__WORK INSTRUCTIONS__.
What should come back is the data below, word for word, minus any picture.
╔══
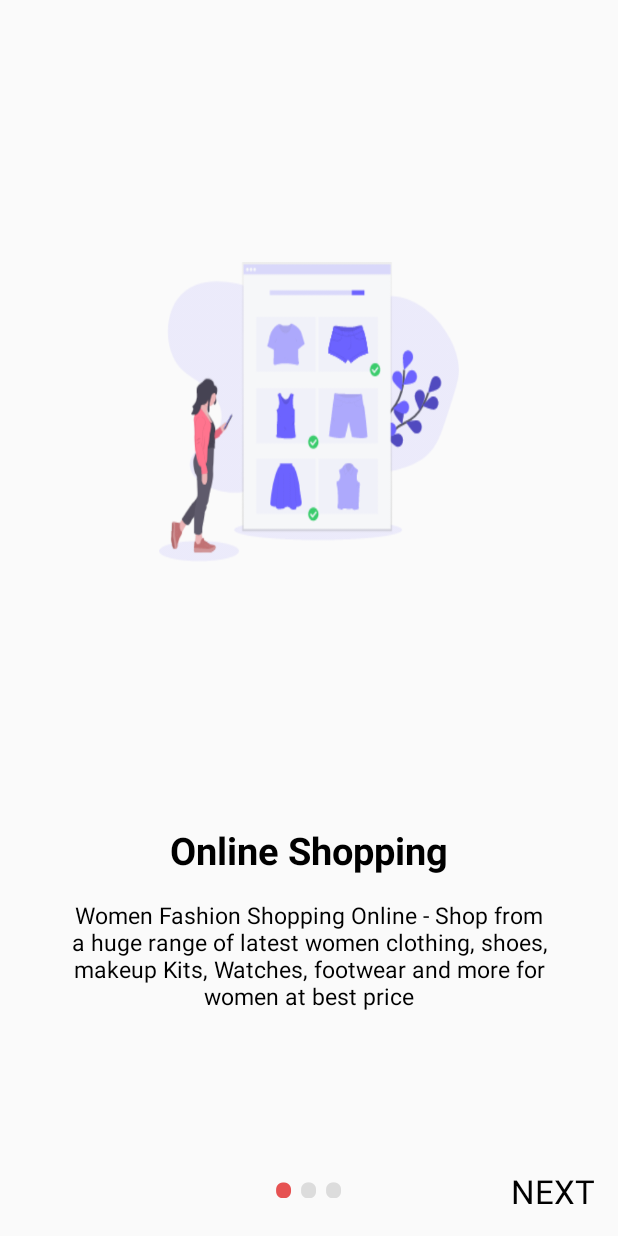
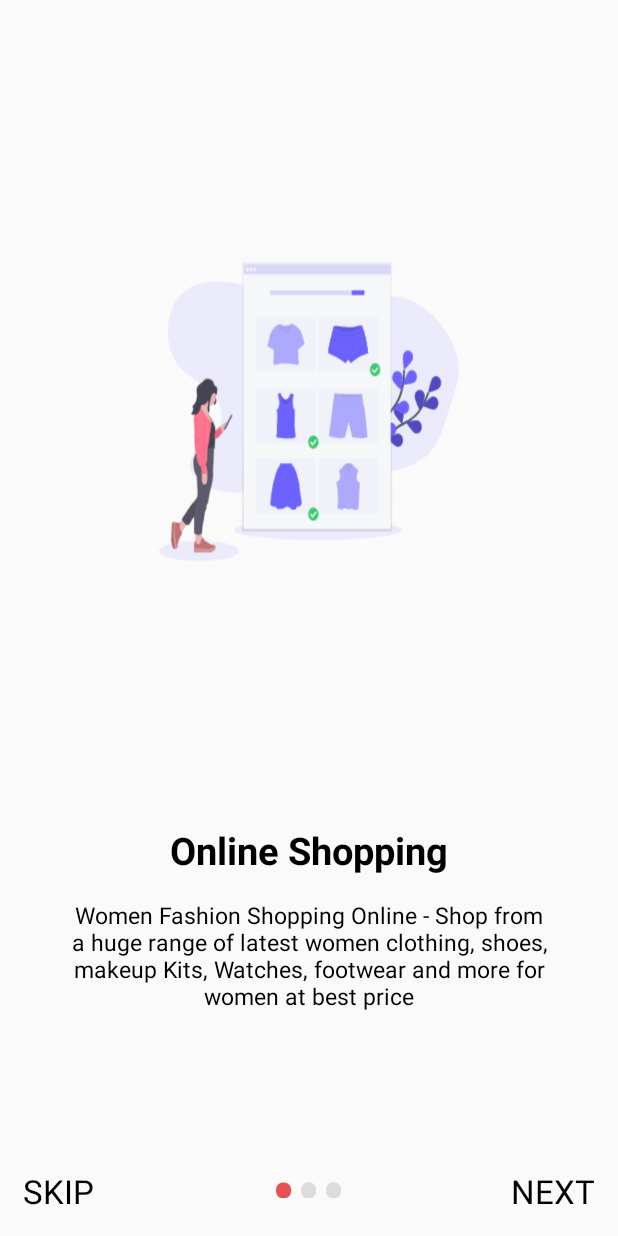
Before and after one commit to mahalkarshubham/IntroSlider, an Android app: the screen it shows after launch (MainActivity), on a phone screen of 412 x 824 dp. Run offline under Robolectric (Android 15) with nearby library versions, the phone set to English and light mode, and no system bars.

Commit message:
added skip btn for directly move to intro page 3

```diff
--- a/app/src/main/java/com/shubham/introslider/MainActivity.java
+++ b/app/src/main/java/com/shubham/introslider/MainActivity.java
@@ -21,7 +21,7 @@ import android.widget.TextView;
 
 public class MainActivity extends AppCompatActivity {
 
-    private TextView tvNext;
+    private TextView tvNext, tvSkip;
     private ViewPager viewPager;
     private LinearLayout layoutDots;
     private IntroPref introPref;
@@ -40,12 +40,13 @@ public class MainActivity extends AppCompatActivity {
             finish();
         }
 
-        if (Build.VERSION.SDK_INT >= 21){
+        if (Build.VERSION.SDK_INT >= 21) {
             getWindow().getDecorView().setSystemUiVisibility(View.SYSTEM_UI_FLAG_LAYOUT_STABLE |
                     View.SYSTEM_UI_FLAG_FULLSCREEN);
         }
 
         tvNext = findViewById(R.id.tvNext);
+        tvSkip = findViewById(R.id.tvSkip);
         viewPager = findViewById(R.id.viewPager);
         layoutDots = findViewById(R.id.layoutDots);
 
@@ -64,7 +65,19 @@ public class MainActivity extends AppCompatActivity {
                 } else {
                     launchHomeScreen();
                 }
+            }
+        });
 
+        tvSkip.setOnClickListener(new View.OnClickListener() {
+            @Override
+            public void onClick(View v) {
+                int current = getItem(+1);
+                if (current < layouts.length) {
+                    // move to next screen
+                    viewPager.setCurrentItem(current + 2);
+                } else {
+                    launchHomeScreen();
+                }
             }
         });
 
@@ -78,7 +91,7 @@ public class MainActivity extends AppCompatActivity {
 
     private void changeStatusBarColor() {
 
-        if (Build.VERSION.SDK_INT >= Build.VERSION_CODES.LOLLIPOP){
+        if (Build.VERSION.SDK_INT >= Build.VERSION_CODES.LOLLIPOP) {
             Window window = getWindow();
             window.addFlags(WindowManager.LayoutParams.FLAG_DRAWS_SYSTEM_BAR_BACKGROUNDS);
             window.setStatusBarColor(Color.TRANSPARENT);
@@ -89,13 +102,11 @@ public class MainActivity extends AppCompatActivity {
 
         @Override
         public void onPageScrolled(int position, float positionOffset, int positionOffsetPixels) {
-
         }
 
         @Override
         public void onPageSelected(int position) {
             addBottomDots(position);
-
             if (position == layouts.length - 1) {
                 tvNext.setText("START");
             } else {
@@ -105,7 +116,6 @@ public class MainActivity extends AppCompatActivity {
 
         @Override
         public void onPageScrollStateChanged(int state) {
-
         }
     };
 
--- a/app/src/main/res/layout/activity_main.xml
+++ b/app/src/main/res/layout/activity_main.xml
@@ -21,6 +21,18 @@
         app:layout_constraintBottom_toBottomOf="parent" />
 
     <TextView
+        android:id="@+id/tvSkip"
+        android:layout_width="wrap_content"
+        android:layout_height="wrap_content"
+        android:layout_margin="15dp"
+        android:layout_marginBottom="25dp"
+        android:text="SKIP"
+        android:textColor="@android:color/black"
+        android:textSize="22sp"
+        app:layout_constraintBottom_toBottomOf="parent"
+        app:layout_constraintStart_toStartOf="parent" />
+
+    <TextView
         android:id="@+id/tvNext"
         android:layout_width="wrap_content"
         android:layout_height="wrap_content"
```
╚══
__WRITTEN REPLY__.
Before and after one commit to mahalkarshubham/IntroSlider, an Android app: the screen it shows after launch (MainActivity), on a phone screen of 412 x 824 dp. Run offline under Robolectric (Android 15) with nearby library versions, the phone set to English and light mode, and no system bars.

Commit message:
added skip btn for directly move to intro page 3

```diff
--- a/app/src/main/java/com/shubham/introslider/MainActivity.java
+++ b/app/src/main/java/com/shubham/introslider/MainActivity.java
@@ -21,7 +21,7 @@ import android.widget.TextView;
 
 public class MainActivity extends AppCompatActivity {
 
-    private TextView tvNext;
+    private TextView tvNext, tvSkip;
     private ViewPager viewPager;
     private LinearLayout layoutDots;
     private IntroPref introPref;
@@ -40,12 +40,13 @@ public class MainActivity extends AppCompatActivity {
             finish();
         }
 
-        if (Build.VERSION.SDK_INT >= 21){
+        if (Build.VERSION.SDK_INT >= 21) {
             getWindow().getDecorView().setSystemUiVisibility(View.SYSTEM_UI_FLAG_LAYOUT_STABLE |
                     View.SYSTEM_UI_FLAG_FULLSCREEN);
         }
 
         tvNext = findViewById(R.id.tvNext);
+        tvSkip = findViewById(R.id.tvSkip);
         viewPager = findViewById(R.id.viewPager);
         layoutDots = findViewById(R.id.layoutDots);
 
@@ -64,7 +65,19 @@ public class MainActivity extends AppCompatActivity {
                 } else {
                     launchHomeScreen();
                 }
+            }
+        });
 
+        tvSkip.setOnClickListener(new View.OnClickListener() {
+            @Override
+            public void onClick(View v) {
+                int current = getItem(+1);
+                if (current < layouts.length) {
+                    // move to next screen
+                    viewPager.setCurrentItem(current + 2);
+                } else {
+                    launchHomeScreen();
+                }
             }
         });
 
@@ -78,7 +91,7 @@ public class MainActivity extends AppCompatActivity {
 
     private void changeStatusBarColor() {
 
-        if (Build.VERSION.SDK_INT >= Build.VERSION_CODES.LOLLIPOP){
+        if (Build.VERSION.SDK_INT >= Build.VERSION_CODES.LOLLIPOP) {
             Window window = getWindow();
             window.addFlags(WindowManager.LayoutParams.FLAG_DRAWS_SYSTEM_BAR_BACKGROUNDS);
             window.setStatusBarColor(Color.TRANSPARENT);
@@ -89,13 +102,11 @@ public class MainActivity extends AppCompatActivity {
 
         @Override
         public void onPageScrolled(int position, float positionOffset, int positionOffsetPixels) {
-
         }
 
         @Override
         public void onPageSelected(int position) {
             addBottomDots(position);
-
             if (position == layouts.length - 1) {
                 tvNext.setText("START");
             } else {
@@ -105,7 +116,6 @@ public class MainActivity extends AppCompatActivity {
 
         @Override
         public void onPageScrollStateChanged(int state) {
-
         }
     };
 
--- a/app/src/main/res/layout/activity_main.xml
+++ b/app/src/main/res/layout/activity_main.xml
@@ -21,6 +21,18 @@
         app:layout_constraintBottom_toBottomOf="parent" />
 
     <TextView
+        android:id="@+id/tvSkip"
+        android:layout_width="wrap_content"
+        android:layout_height="wrap_content"
+        android:layout_margin="15dp"
+        android:layout_marginBottom="25dp"
+        android:text="SKIP"
+        android:textColor="@android:color/black"
+        android:textSize="22sp"
+        app:layout_constraintBottom_toBottomOf="parent"
+        app:layout_constraintStart_toStartOf="parent" />
+
+    <TextView
         android:id="@+id/tvNext"
         android:layout_width="wrap_content"
         android:layout_height="wrap_content"
```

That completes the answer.